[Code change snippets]
══════════════════════════════

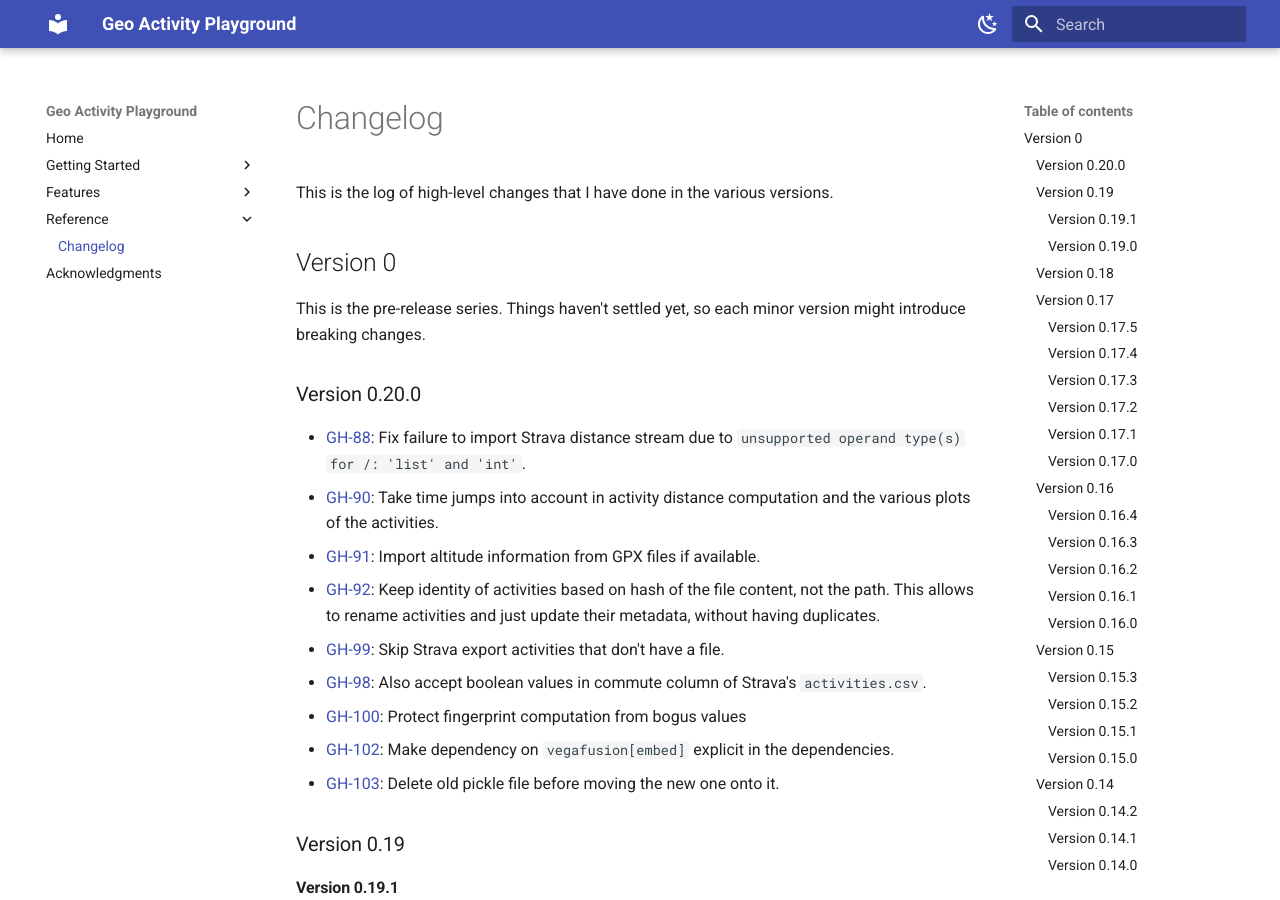
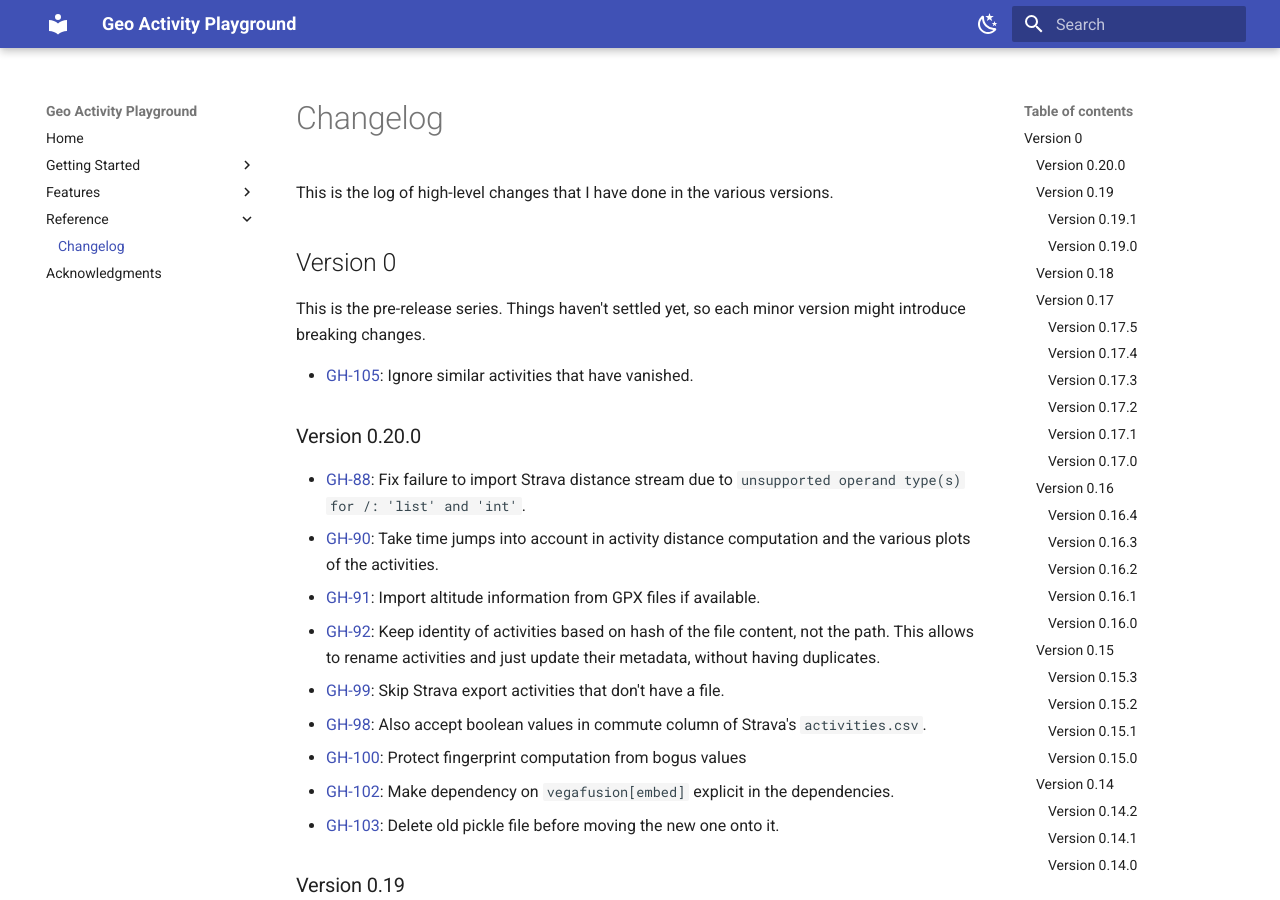
Before and after one commit to martin-ueding/geo-activity-playground, an MkDocs documentation site: the page built from docs/reference/changelog.md, in a window 1280 px wide and 900 px high. Built offline with MkDocs 1.6.1 and Material for MkDocs 9.7.7, drawn with Linux system fonts in a browser that asks for light colours.

Commit message:
GH-105: Changelog entry

```diff
--- a/docs/reference/changelog.md
+++ b/docs/reference/changelog.md
@@ -5,6 +5,9 @@
 ## Version 0
 
 This is the pre-release series. Things haven't settled yet, so each minor version might introduce breaking changes.
+
+- [GH-105](https://github.com/martin-ueding/geo-activity-playground/issues/105): Ignore similar activities that have vanished.
+
 
 ### Version 0.20.0
 
```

══════════════════════════════

INSTRUCTIONS FOR THE TASK ▸ Only the text of the records belongs in your answer, copied exactly as it appears above.

RESULT FOR THIS EXERCISE ▸
Before and after one commit to martin-ueding/geo-activity-playground, an MkDocs documentation site: the page built from docs/reference/changelog.md, in a window 1280 px wide and 900 px high. Built offline with MkDocs 1.6.1 and Material for MkDocs 9.7.7, drawn with Linux system fonts in a browser that asks for light colours.

Commit message:
GH-105: Changelog entry

```diff
--- a/docs/reference/changelog.md
+++ b/docs/reference/changelog.md
@@ -5,6 +5,9 @@
 ## Version 0
 
 This is the pre-release series. Things haven't settled yet, so each minor version might introduce breaking changes.
+
+- [GH-105](https://github.com/martin-ueding/geo-activity-playground/issues/105): Ignore similar activities that have vanished.
+
 
 ### Version 0.20.0
 
```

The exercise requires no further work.